Should you be planning to get on a bus for a day trip to Australia’s famous Great Ocean Road, we suggest you disembark the bus immediately. Drive the Great Ocean Road and do it as slowly as your time allows. A several day journey provides the luxury of stopping frequently, discovering hidden gems and avoiding crowds on this 243 kilometer trip of a lifetime.
Built as a tribute to soldiers killed in World War I, the Great Ocean Road is the largest war memorial in the world. Here are our top reasons to get in a car and head out on a slow drive on one the most famous road trips in the world.
Could there be an animal cuter than the koala? Keep your eyes sharp for these sleepy fur balls in the trees. Kenneth River campground and the Cape Otway road were koala spotting jackpots for us.
Take your time when driving the Great Ocean Road. Explore the lesser known pull outs to discover fine sand beaches that stretch out past the horizon. Best of all you may find you have it all to yourself.
The coastline often gets the postcard billing, however much of the area is temperate rain forest. Trees over 100 meters in height provide cooling shade from the intense Australian sun.
Thousands of years of ocean swells crashing against limestone cliffs leave a rock art gallery of arches, islands, towers and blowholes.
The 130 kilometers of coastline between Port Fairy and Cape Otay is known as Shipwreck Coast. With over 600 shipwrecks known, this majestic and rocky coast is a nautical history lover’s dream.
Unexpected surprises on the Great Ocean Road

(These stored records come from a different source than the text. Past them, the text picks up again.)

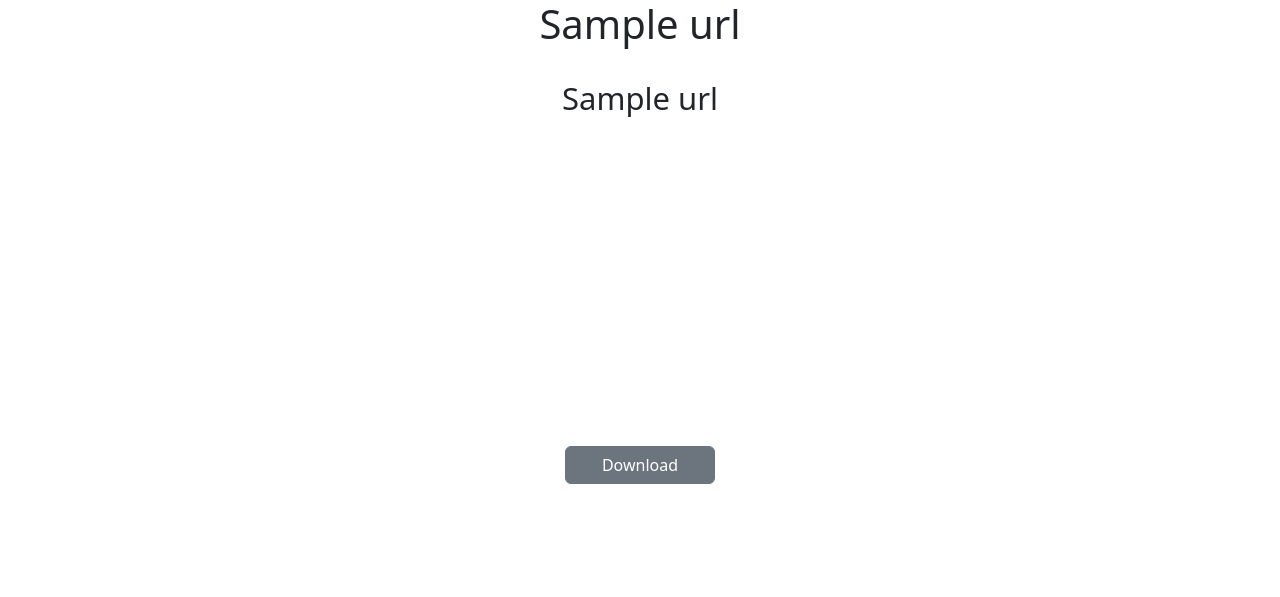
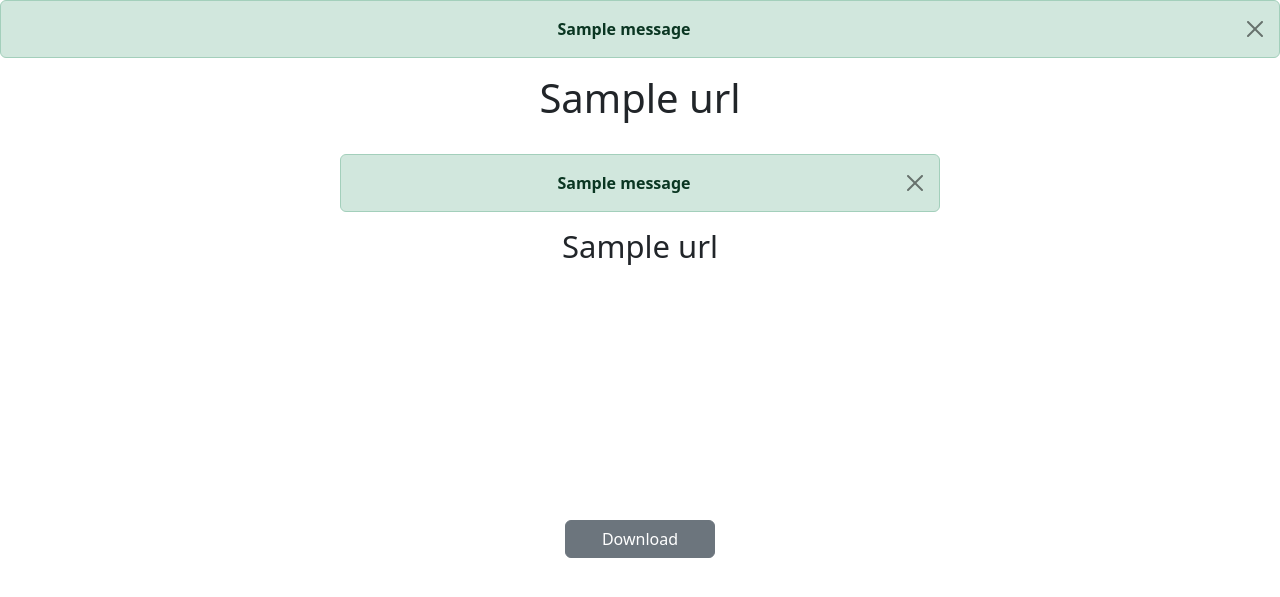
Before and after one commit to Alexxx98/yt-video-download, a Flask app: template templates/download.html in a window 1280 px wide. Shown: the top 597 px of the page. Run offline with Flask 2, Linux system fonts and the light colour scheme; the template is opened without the code that fills it: most values are stand-ins (such as "Sample title", 1, 10 or a date in 2020); one stand-in notice (Sample message) is shown.

Commit message:
messages added

```diff
--- a/app.py
+++ b/app.py
@@ -1,6 +1,7 @@
-from flask import Flask, render_template, request, session
+from flask import Flask, render_template, request, session, redirect, url_for, flash
 from pytube import YouTube
-import os
+from downloader import download_video
+import os, json
 
 
 PHOTO_FOLDER = os.path.join("static", "images")
@@ -16,16 +17,19 @@ def home():
 
     if request.method == 'POST':
         session['link'] = request.form.get('url')
-        link = request.form.get('url')
-        link = link.replace("https://youtu.be", "https://youtube.com/embed")
-        url = YouTube(session['link'])
-        return render_template('download.html', url=url, link=link)
+        try:
+            url = YouTube(session['link'])
+            url.check_availability()
+        except:
+            flash("Wrong URL!", category="danger")
+            return render_template('home.html', youtube_logo=yt_logo)
+        download_video(url)
+        flash("Download Successful!")
     return render_template('home.html', youtube_logo=yt_logo)
 
 @app.route('/download', methods=['POST', 'GET'])
 def download():
-    download_logo = os.path.join(PHOTO_FOLDER, "download-icon.png")
-    return render_template('download.html', download_logo=download_logo)
+    pass
 
 if __name__ == "__main__":
     app.run(host="192.168.1.11", port=8080, debug=True)
--- a/static/style.css
+++ b/static/style.css
@@ -6,6 +6,10 @@
     width: 500px;
 }
 
-#download-button {
+#btn {
     width: 150px;
 }
+
+#msg {
+    text-align: center;
+}
--- a/templates/base.html
+++ b/templates/base.html
@@ -10,6 +10,15 @@
 </head>
 
 <body>
+    {% with messages = get_flashed_messages(with_categories=true) %}
+        {% for category, message in messages %}
+            <div class="alert alert-{{ category }} alert-dismissible fade show" role="alert" id="msg">
+                <strong>{{ message }}</strong>
+                <button type="button" class="btn-close" data-bs-dismiss="alert" aria-label="Close"></button>
+            </div>
+        {% endfor %}
+    {% endwith %}
+
     {% block content %}
 
     {% endblock %}
--- a/templates/download.html
+++ b/templates/download.html
@@ -5,6 +5,8 @@
         <br/>
         <iframe src="{{ link }}" width="600px" height="360px" allowfullscreen></iframe>
         <br/>
-        <button type="submit" class="btn btn-secondary" id="download-button">Download</button>
+        <form action="/download" method="POST"></form>
+            <button type="submit" class="btn btn-secondary" id="btn">Download</button>
+        </form>
     </div>
 {% endblock %}
--- a/templates/home.html
+++ b/templates/home.html
@@ -1,5 +1,6 @@
 {% extends 'base.html' %}
 {% block content %}
+
     <div class="container">
         <img src="{{ youtube_logo }}" alt="youtube" height="320px" width="460px">
         <br />
@@ -7,7 +8,8 @@
             <input type="text" id="url" name="url" placeholder="Paste here link to the video">
             <br />
             <br />
-            <button type="submit" class="btn btn-secondary">Convert</button>
+            <button type="submit" class="btn btn-secondary" id="btn">Convert</button>
         </form>
     </div>
+
 {% endblock content %}
```
Also changed, not shown: 1 other file.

Take the time to explore unsigned pull outs on your drive. Below at Carisbrook Creek we found hundreds of rock stacks bearings striking resemblance to Canadian inukshuks. A man made addition to the beauty of the Great Ocean Road.
Flora and Fauna

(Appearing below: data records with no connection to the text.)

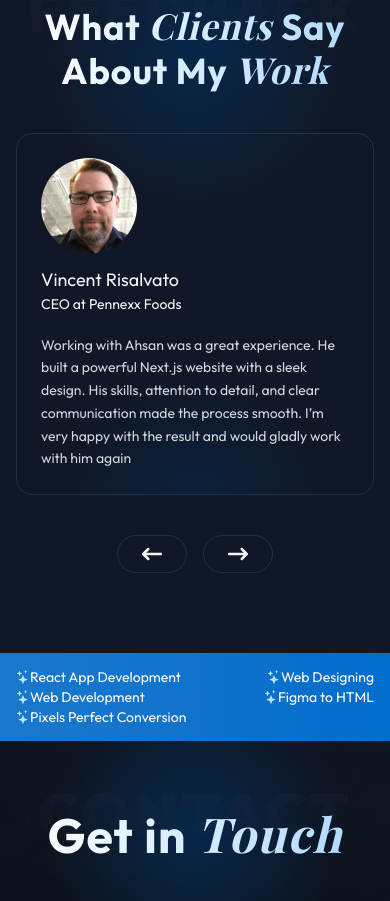
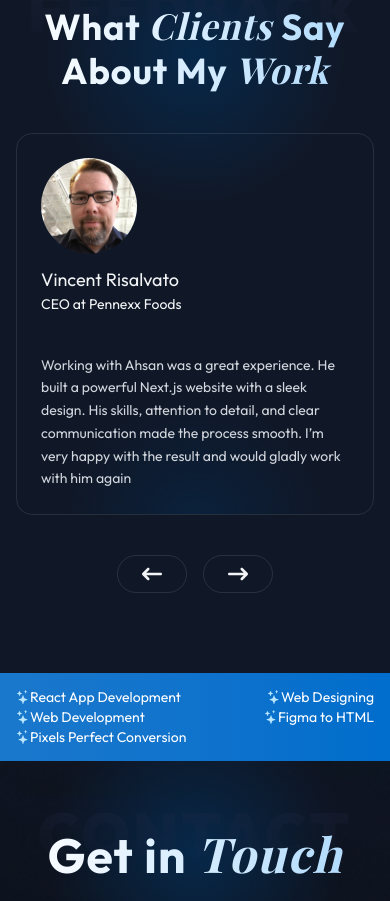
Before and after one commit to Ahsan763/muhammad-ahsan, a Next.js app: page / in a window 390 px wide. Shown: the part 4180-5081 px from the top of the page. Built offline with nearby package versions, Linux system fonts and the light colour scheme.

Commit message:
responsive

```diff
--- a/src/components/FeedbackSlider.tsx
+++ b/src/components/FeedbackSlider.tsx
@@ -83,7 +83,7 @@ const FeedbackSlider = () => {
         >
           {testimonials.map((t, i) => (
             <SwiperSlide key={i}>
-              <div className="border p-6 sm:p-0 gap-y-5 sm:gap-y-0 rounded-2xl flex-col sm:flex items-center justify-between relative overflow-hidden">
+              <div className="border p-6 sm:p-0 gap-y-5 sm:gap-y-0 rounded-2xl flex-col flex sm:flex-row items-center justify-between relative overflow-hidden">
                 <div className="absolute bottom-[-160px] left-1/2 -translate-x-1/2 -z-30 h-[300px] w-[300px] bg-radial from-[#07284a] to-[#04203b00] to-60% opacity-60"></div>
                 <div className="sm:px-8 sm:py-12 w-full sm:w-[41%] sm:text-center relative mb-5 sm:mb-0">
                   <div className="h-full hidden sm:block  absolute right-0 top-0 w-[1px] bg-gradient-to-b from-transparent via-gray-300 to-transparent"></div>
```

What is that splash of color in the thick underbrush? Spot the unusual flowers and plants while on your drive of the Great Ocean Road.
The forests are filled with song and sound. Keep a watch for the vibrant color of the parrots and the bossy squawks of the white cockatoo.

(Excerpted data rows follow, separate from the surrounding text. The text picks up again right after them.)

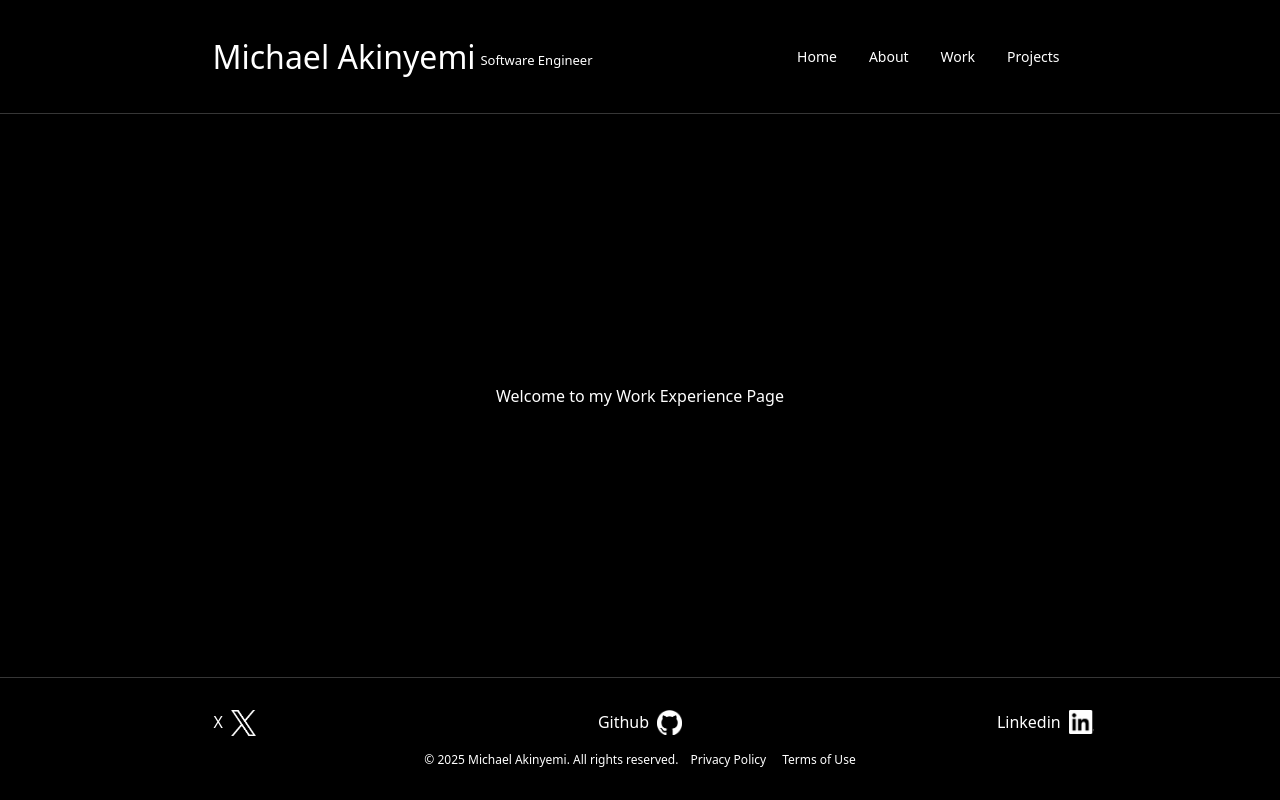
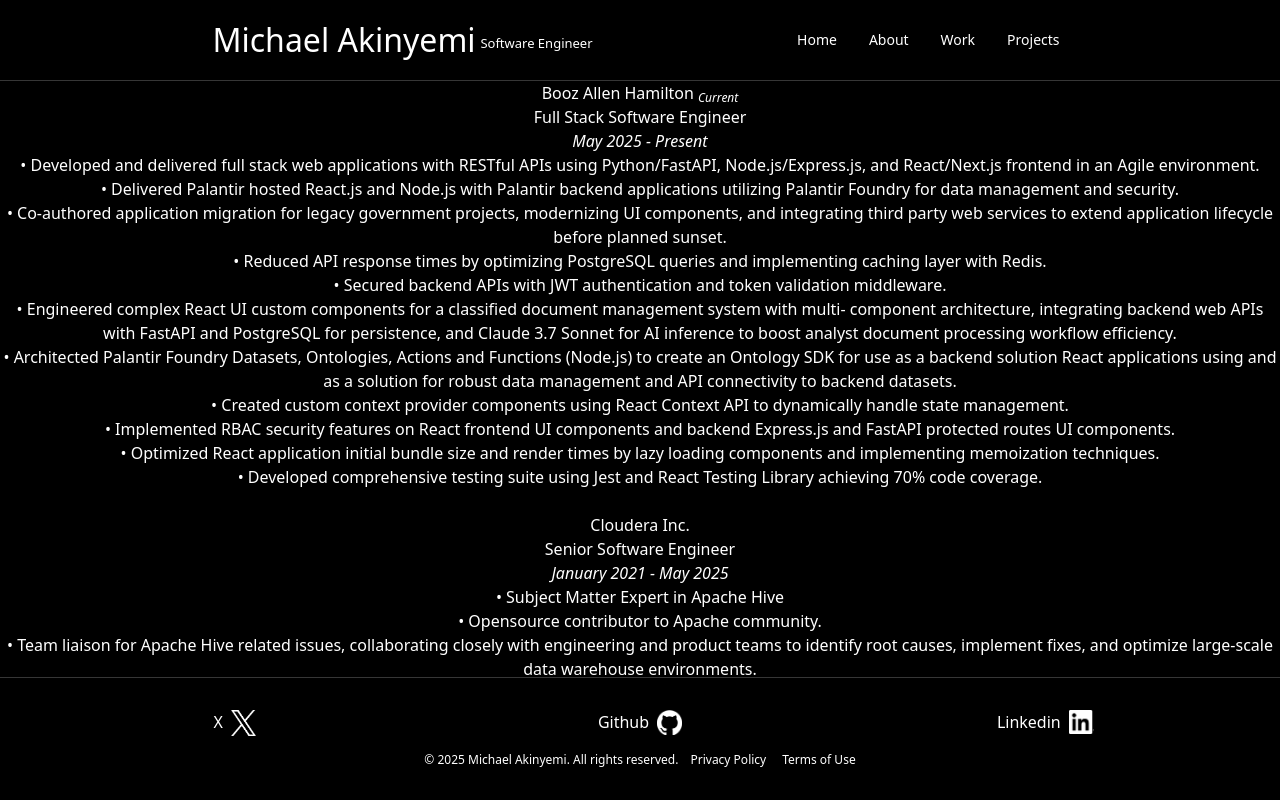
Before and after one commit to makinyemi/my-portfolio, a React (Vite) app: page /work in a window 1280 px wide. Built offline with nearby package versions, Linux system fonts and the light colour scheme.

Commit message:
Added work experience

```diff
--- a/index.html
+++ b/index.html
@@ -4,7 +4,7 @@
     <meta charset="UTF-8" />
     <link rel="icon" type="image/svg+xml" href="/vite.svg" />
     <meta name="viewport" content="width=device-width, initial-scale=1.0" />
-    <title>portfolio</title>
+    <title>Michael's Portfolio</title>
   </head>
   <body>
     <div id="root"></div>
--- a/src/App.css
+++ b/src/App.css
@@ -3,12 +3,12 @@
   height: 100vh;
   text-align: center;
   overflow: scroll;
-  color:white;
+  color: white;
   background-color: black;
 }
 
 .Section {
   flex-grow: 1;
-  overflow: auto;
+  overflow: scroll;
   align-content: center;
 }
--- a/src/components/Work/Work.tsx
+++ b/src/components/Work/Work.tsx
@@ -3,7 +3,174 @@
 const Work = () => {
   return (
     <div className="Section">
-      <p>Welcome to my Work Experience Page</p>
+      <section className="WorkSection">
+        <h3>
+          Booz Allen Hamilton{' '}
+          <sub>
+            <em>Current</em>
+          </sub>
+        </h3>
+        <span>Full Stack Software Engineer</span>
+        <p>
+          <em>May 2025 - Present</em>
+        </p>
+
+        <ul>
+          <li>
+            • Developed and delivered full stack web applications with RESTful
+            APIs using Python/FastAPI, Node.js/Express.js, and React/Next.js
+            frontend in an Agile environment.
+          </li>
+          <li>
+            • Delivered Palantir hosted React.js and Node.js with Palantir
+            backend applications utilizing Palantir Foundry for data management
+            and security.
+          </li>
+          <li>
+            • Co-authored application migration for legacy government projects,
+            modernizing UI components, and integrating third party web services
+            to extend application lifecycle before planned sunset.
+          </li>
+          <li>
+            • Reduced API response times by optimizing PostgreSQL queries and
+            implementing caching layer with Redis.
+          </li>
+          <li>
+            • Secured backend APIs with JWT authentication and token validation
+            middleware.
+          </li>
+          <li>
+            • Engineered complex React UI custom components for a classified
+            document management system with multi- component architecture,
+            integrating backend web APIs with FastAPI and PostgreSQL for
+            persistence, and Claude 3.7 Sonnet for AI inference to boost analyst
+            document processing workflow efficiency.
+          </li>
+          <li>
+            • Architected Palantir Foundry Datasets, Ontologies, Actions and
+            Functions (Node.js) to create an Ontology SDK for use as a backend
+            solution React applications using and as a solution for robust data
+            management and API connectivity to backend datasets.
+          </li>
+          <li>
+            • Created custom context provider components using React Context API
+            to dynamically handle state management.
+          </li>
+          <li>
+            • Implemented RBAC security features on React frontend UI components
+            and backend Express.js and FastAPI protected routes UI components.
+          </li>
+          <li>
+            • Optimized React application initial bundle size and render times
+            by lazy loading components and implementing memoization techniques.
+          </li>
+          <li>
+            • Developed comprehensive testing suite using Jest and React Testing
+            Library achieving 70% code coverage.
+          </li>
+        </ul>
+      </section>
+      <br />
+      <section className="WorkSection">
+        <div>
+          <h3>Cloudera Inc. </h3>
+          <span>Senior Software Engineer</span>
+          <p>
+            <em>January 2021 - May 2025</em>
+          </p>
+          <ul>
+            <li>• Subject Matter Expert in Apache Hive</li>
+            <li>• Opensource contributor to Apache community.</li>
+            <li>
+              • Team liaison for Apache Hive related issues, collaborating
+              closely with engineering and product teams to identify root
+              causes, implement fixes, and optimize large-scale data warehouse
+              environments.
+            </li>
+            <li>
+              • Owner of critical government account as Premier Support
+              Engineer, integrating new big data use cases spanning data ingest,
+              processing, storage and security, and tracking and resolving
+              business issues across multiple tenants.
+            </li>
+            <li>
+              • Participate in 24/7 on-call rotation for critical production
+              down customer environments with strict SLA
+            </li>
+            <li>
+              • Troubleshoot distributed system failures, performance
+              degradation, and configuration conflicts through log analysis,
+              metric inspection with Cloudera Manager, and collaboration with
+              engineering teams. compliance.
+            </li>
+          </ul>
+        </div>
+        <div>
+          <span>Software Engineer</span>
+          <p>
+            <em>January 2021 - May 2025</em>
+          </p>
+          <ul>
+            <li>
+              • Debugged and optimized long running or hanging Hive, Spark and
+              PostgreSQL jobs/queries.
+            </li>
+            <li>
+              • Resolved security and network communication issues related to
+              TLS certificates, AD/LDAP and Kerberos in customer environments to
+              protect data integrity.
+            </li>
+            <li>
+              • Diagnose, resolved, and performed RCA on issues related to HDFS,
+              YARN, Hive, Spark, Zookeeper, NiFi etc. in multi-node cluster
+              environments.
+            </li>
+            <li>
+              • Delivered enterprise level support for big data and analytics
+              systems.
+            </li>
+            <li>
+              • Collaborated with engineering teams to escalate and resolve
+              complex product bugs
+            </li>
+            <li>
+              • Wrote technical documentation and knowledge articles to track
+              new bugs and provided solutions to product issues to reduce the
+              number of new support tickets opened for related issues and reduce
+              case lifetime.
+            </li>
+          </ul>
+        </div>
+      </section>
+      <section className="WorkSection">
+        <div>
+          <h3>Willetts Technology</h3>
+          <span>Software Engineer Intern</span>
+          <p>
+            <em>September 2020 - January 2021</em>
+          </p>
+          <ul>
+            <li>
+              • Assisted in development, maintenance and delivery of WordPress
+              websites.
+            </li>
+            <li>
+              • Helped integrated SAML SSO authentication into a mobile React
+              Native application to enhance security, increase the customers end
+              users’ productivity and users experience navigating application
+              services.
+            </li>
+            <li>
+              • Added an auditing tool feature to a health care user management
+              system to monitor audits to system data.
+            </li>
+            <li>
+              • Redesigned a customer website promotion page to increase monthly
+              subscriptions by 20%.
+            </li>
+          </ul>
+        </div>
+      </section>
     </div>
   )
 }
```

Some of the world’s most famous surfing beaches can be seen driving the Great Ocean Road. Bell’s Beach at Torquay is the birthplace of international brands such as Quicksilver and Rip Curl.
The tiniest of all the world’s penguins nest in the area of the Twelve Apostles and London Bridge. You may be able to see them coming ashore from viewing platforms but don’t expect to see them up close. Their tracks wear paths in the sand from the water to their nests.
Within 10 kilometers of the town of Lorne, 10 waterfalls grace Otway National Park. This temperate rain forest can turn gentle gurgling into cascading torrents.
The Twelve Apostles
The most famous sight of the Great Ocean Road. If there would be one reason alone to drive the road rather than take a tour bus this would be it. In the early afternoon day trips arrive by the busloads to the viewing spot for the Twelve Apostles. you can plan your drive on the Great Ocean Road to avoid the hordes of mid afternoon.
From the 105 kilometer Great Ocean Walk to causal half hour treks, paths lead you through national forests, to secluded beaches and cliff tops.
Drive with caution – Kangaroos on the Great Ocean Road
Be watchful for kangaroos, especially at dusk. For a guaranteed encounter visit Angelsea Golf Course where approximately 300 Eastern Grey Kangaroos take up residence. For $10 a volunteer will take you out on a golf cart for a visit. In years prior visitors to the golf course wandered freely however due to safety issues the only access now is via the tours.
What do you think? Want to take a drive in Australia?